What to work on — Exact copy, pictures excluded: please retype every record below.

Stored data —
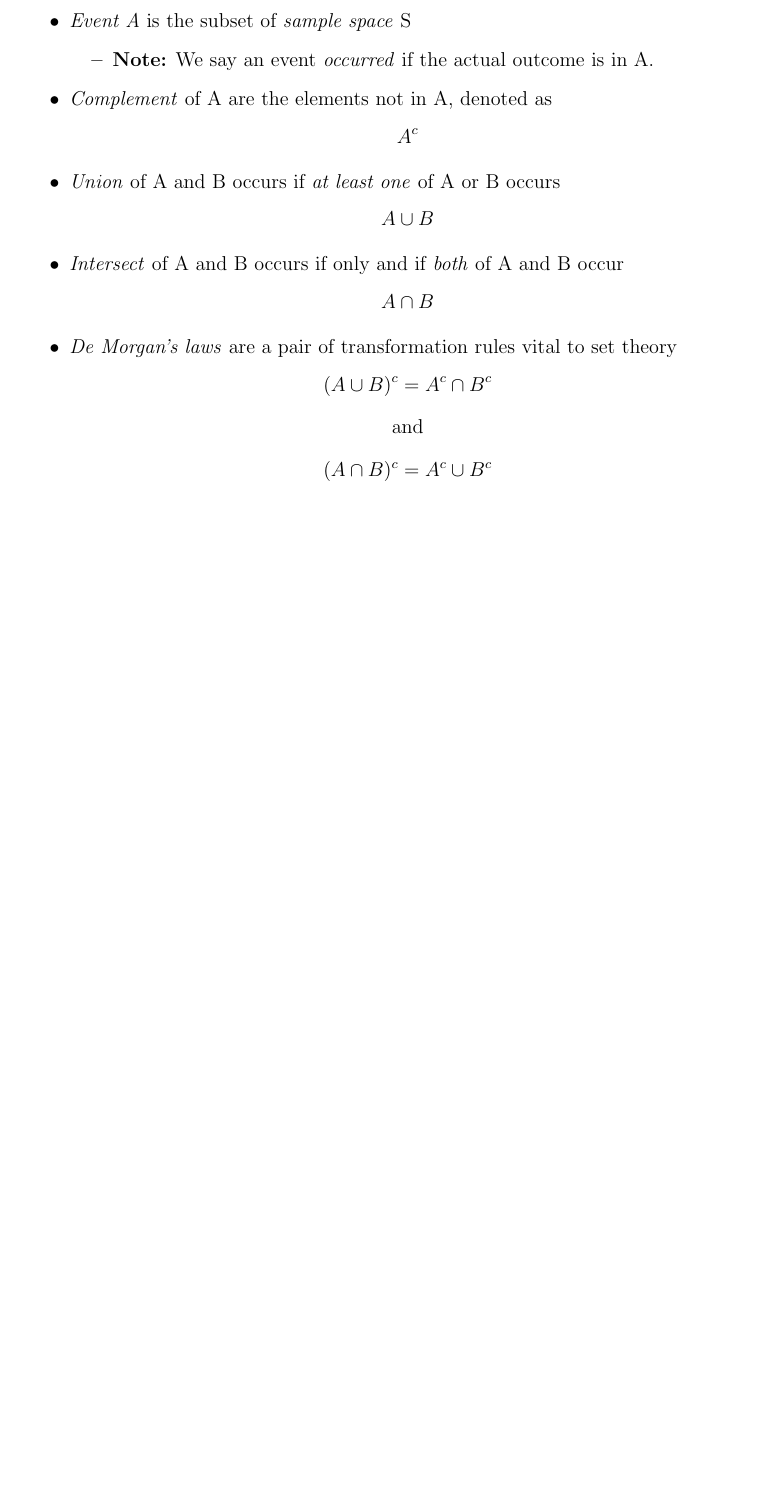
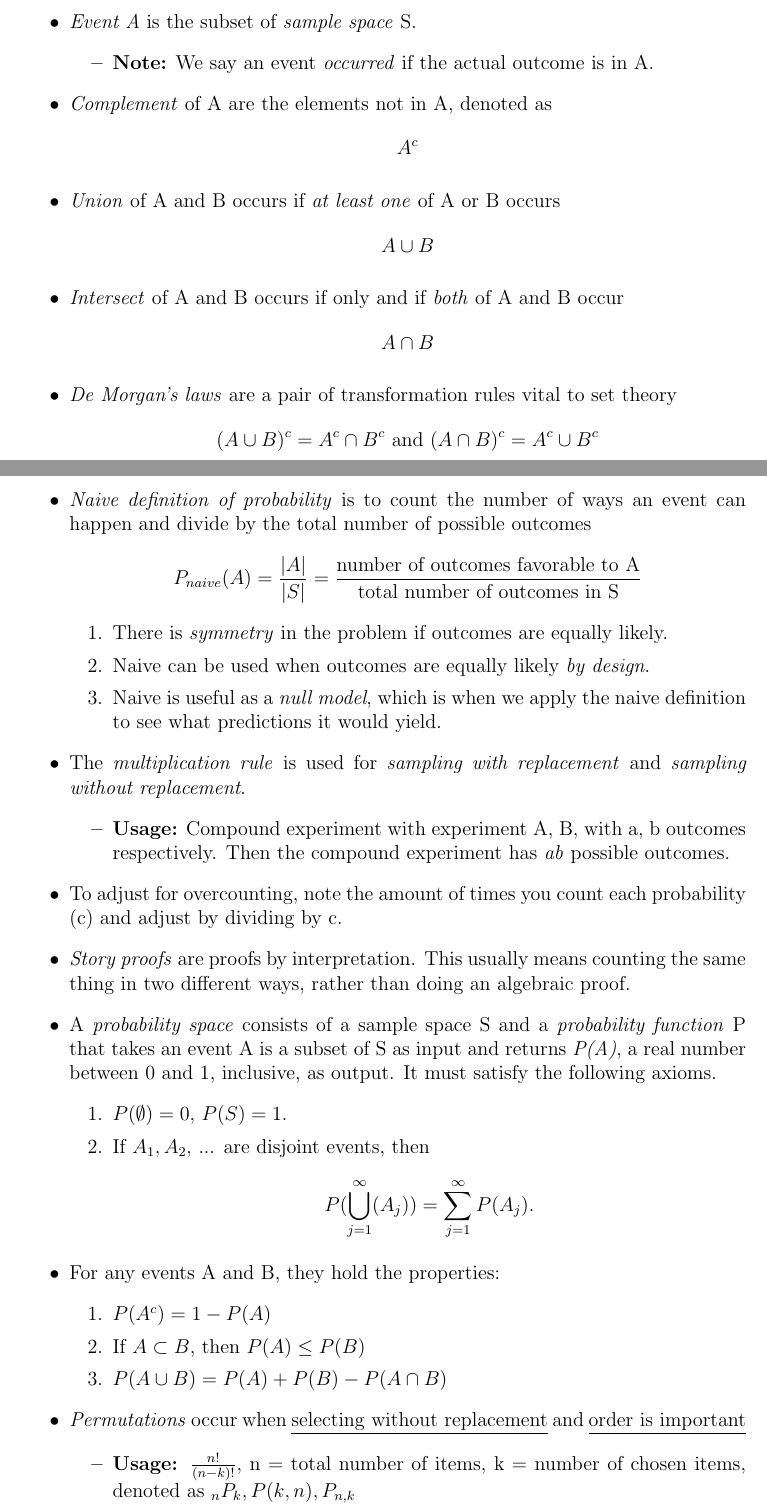
Before and after one commit to williamsantosa/williamsantosa, a LaTeX document (Classwork/STAT131/NotesLaTeX/Week1/Week1.tex): part of page 1 of 2 before the commit and two parts of pages 1 and 2 of 3 after it, the two joined at a grey line, cut so that both start at the same text, the shorter picture padded with empty space. Compiled offline with pdfLaTeX.

Commit message:
Done with notes for Week !

```diff
--- a/Classwork/STAT131/NotesLaTeX/Week1/Week1.tex
+++ b/Classwork/STAT131/NotesLaTeX/Week1/Week1.tex
@@ -25,12 +26,39 @@ This document covers essential information and example problems with answers in
 Contains important definitions for understanding Chapter 1 in textbook.
 
 \begin{itemize}
-    \item \textit{Sample Space S} is the set of all possible outcomes from the experiment
-    \item \textit{Event A} is the subset of \emph{sample space} S
+    \item \textit{Sample Space S} is the set of all possible outcomes from the experiment.
+    \item \textit{Event A} is the subset of \emph{sample space} S.
     \begin{itemize}
         \item \textbf{Note:} We say an event \textit{occurred} if the actual outcome is in A.
     \end{itemize}
     \item \textit{Complement} of A are the elements not in A, denoted as \[A^{c}\]
     \item \textit{Union} of A and B occurs if \textit{at least one} of A or B occurs \[A \cup B\]
     \item \textit{Intersect} of A and B occurs if only and if \textit{both} of A and B occur \[A \cap B\]
-    \item \textit{De Morgan's laws} are a pair of transformation rules vital to set theory \[(A\cup B)^{c} = A^{c}\cap B^{c}\] \begin{center} and \end{center}\[(A\cap B)^{c} = A^{c}\cup B^{c}\]
+    \item \textit{De Morgan's laws} are a pair of transformation rules vital to set theory \[(A\cup B)^{c} = A^{c}\cap B^{c}\text{ and } (A\cap B)^{c} = A^{c}\cup B^{c}\]
+    \item \textit{Naive definition of probability} is to count the number of ways an event can happen and divide by the total number of possible outcomes \[P_{naive}(A) = \frac{|A|}{|S|} = \frac{\text{number of outcomes favorable to A}}{\text{total number of outcomes in S}} \]
+    \begin{enumerate}
+        \item There is \textit{symmetry} in the problem if outcomes are equally likely.
+        \item Naive can be used when outcomes are equally likely \textit{by design}.
+        \item Naive is useful as a \textit{null model}, which is when we apply the naive definition to see what predictions it would yield.
+    \end{enumerate}
+    \item The \textit{multiplication rule} is used for \textit{sampling with replacement} and \textit{sampling without replacement}.
+    \begin{itemize}
+        \item \textbf{Usage:} Compound experiment with experiment A, B, with a, b outcomes respectively. Then the compound experiment has \textit{ab} possible outcomes.
+    \end{itemize}
+    \item To adjust for overcounting, note the amount of times you count each probability (c) and adjust by dividing by c.
+    \item \textit{Story proofs} are proofs by interpretation. This usually means counting the same thing in two different ways, rather than doing an algebraic proof.
+    \item A \textit{probability space} consists of a sample space S and a \textit{probability function} P that takes an event A is a subset of S as input and returns \textit{P(A)}, a real number between 0 and 1, inclusive, as output. It must satisfy the following axioms.
+    \begin{enumerate}
+        \item \(P(\emptyset) = 0\), \(P(S) = 1\).
+        \item If \(A_{1}, A_{2},\) ... are disjoint events, then \[P(\bigcup\limits_{j=1}^{\infty}(A_{j})) = \sum\limits_{j=1}^{\infty}P(A_{j}).\]
+    \end{enumerate}
+    \item For any events A and B, they hold the properties:
+    \begin{enumerate}
+        \item \(P(A^{c}) = 1 - P(A) \)
+        \item If \(A \subset B \), then \(P(A) \leq P(B) \)
+        \item \(P(A \cup B) = P(A) + P(B) - P(A \cap B) \)
+    \end{enumerate}
+    \item \textit{Permutations} occur when \underline{selecting without replacement} and \underline{order is important}
+    \begin{itemize}
+        \item \textbf{Usage: }\(\frac{n!}{(n - k)!} \), n = total number of items, k = number of chosen items, denoted as \(_{n}P_{k}, P(k, n), P_{n, k}\)
+    \end{itemize}
```
Also changed, not shown: Classwork/STAT131/NotesLaTeX/Week1/Week1.pdf, Classwork/STAT131/NotesLaTeX/Week1/Week1.tex (9 more changed lines).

Result —
Before and after one commit to williamsantosa/williamsantosa, a LaTeX document (Classwork/STAT131/NotesLaTeX/Week1/Week1.tex): part of page 1 of 2 before the commit and two parts of pages 1 and 2 of 3 after it, the two joined at a grey line, cut so that both start at the same text, the shorter picture padded with empty space. Compiled offline with pdfLaTeX.

Commit message:
Done with notes for Week !

```diff
--- a/Classwork/STAT131/NotesLaTeX/Week1/Week1.tex
+++ b/Classwork/STAT131/NotesLaTeX/Week1/Week1.tex
@@ -25,12 +26,39 @@ This document covers essential information and example problems with answers in
 Contains important definitions for understanding Chapter 1 in textbook.
 
 \begin{itemize}
-    \item \textit{Sample Space S} is the set of all possible outcomes from the experiment
-    \item \textit{Event A} is the subset of \emph{sample space} S
+    \item \textit{Sample Space S} is the set of all possible outcomes from the experiment.
+    \item \textit{Event A} is the subset of \emph{sample space} S.
     \begin{itemize}
         \item \textbf{Note:} We say an event \textit{occurred} if the actual outcome is in A.
     \end{itemize}
     \item \textit{Complement} of A are the elements not in A, denoted as \[A^{c}\]
     \item \textit{Union} of A and B occurs if \textit{at least one} of A or B occurs \[A \cup B\]
     \item \textit{Intersect} of A and B occurs if only and if \textit{both} of A and B occur \[A \cap B\]
-    \item \textit{De Morgan's laws} are a pair of transformation rules vital to set theory \[(A\cup B)^{c} = A^{c}\cap B^{c}\] \begin{center} and \end{center}\[(A\cap B)^{c} = A^{c}\cup B^{c}\]
+    \item \textit{De Morgan's laws} are a pair of transformation rules vital to set theory \[(A\cup B)^{c} = A^{c}\cap B^{c}\text{ and } (A\cap B)^{c} = A^{c}\cup B^{c}\]
+    \item \textit{Naive definition of probability} is to count the number of ways an event can happen and divide by the total number of possible outcomes \[P_{naive}(A) = \frac{|A|}{|S|} = \frac{\text{number of outcomes favorable to A}}{\text{total number of outcomes in S}} \]
+    \begin{enumerate}
+        \item There is \textit{symmetry} in the problem if outcomes are equally likely.
+        \item Naive can be used when outcomes are equally likely \textit{by design}.
+        \item Naive is useful as a \textit{null model}, which is when we apply the naive definition to see what predictions it would yield.
+    \end{enumerate}
+    \item The \textit{multiplication rule} is used for \textit{sampling with replacement} and \textit{sampling without replacement}.
+    \begin{itemize}
+        \item \textbf{Usage:} Compound experiment with experiment A, B, with a, b outcomes respectively. Then the compound experiment has \textit{ab} possible outcomes.
+    \end{itemize}
+    \item To adjust for overcounting, note the amount of times you count each probability (c) and adjust by dividing by c.
+    \item \textit{Story proofs} are proofs by interpretation. This usually means counting the same thing in two different ways, rather than doing an algebraic proof.
+    \item A \textit{probability space} consists of a sample space S and a \textit{probability function} P that takes an event A is a subset of S as input and returns \textit{P(A)}, a real number between 0 and 1, inclusive, as output. It must satisfy the following axioms.
+    \begin{enumerate}
+        \item \(P(\emptyset) = 0\), \(P(S) = 1\).
+        \item If \(A_{1}, A_{2},\) ... are disjoint events, then \[P(\bigcup\limits_{j=1}^{\infty}(A_{j})) = \sum\limits_{j=1}^{\infty}P(A_{j}).\]
+    \end{enumerate}
+    \item For any events A and B, they hold the properties:
+    \begin{enumerate}
+        \item \(P(A^{c}) = 1 - P(A) \)
+        \item If \(A \subset B \), then \(P(A) \leq P(B) \)
+        \item \(P(A \cup B) = P(A) + P(B) - P(A \cap B) \)
+    \end{enumerate}
+    \item \textit{Permutations} occur when \underline{selecting without replacement} and \underline{order is important}
+    \begin{itemize}
+        \item \textbf{Usage: }\(\frac{n!}{(n - k)!} \), n = total number of items, k = number of chosen items, denoted as \(_{n}P_{k}, P(k, n), P_{n, k}\)
+    \end{itemize}
```
Also changed, not shown: Classwork/STAT131/NotesLaTeX/Week1/Week1.pdf, Classwork/STAT131/NotesLaTeX/Week1/Week1.tex (9 more changed lines).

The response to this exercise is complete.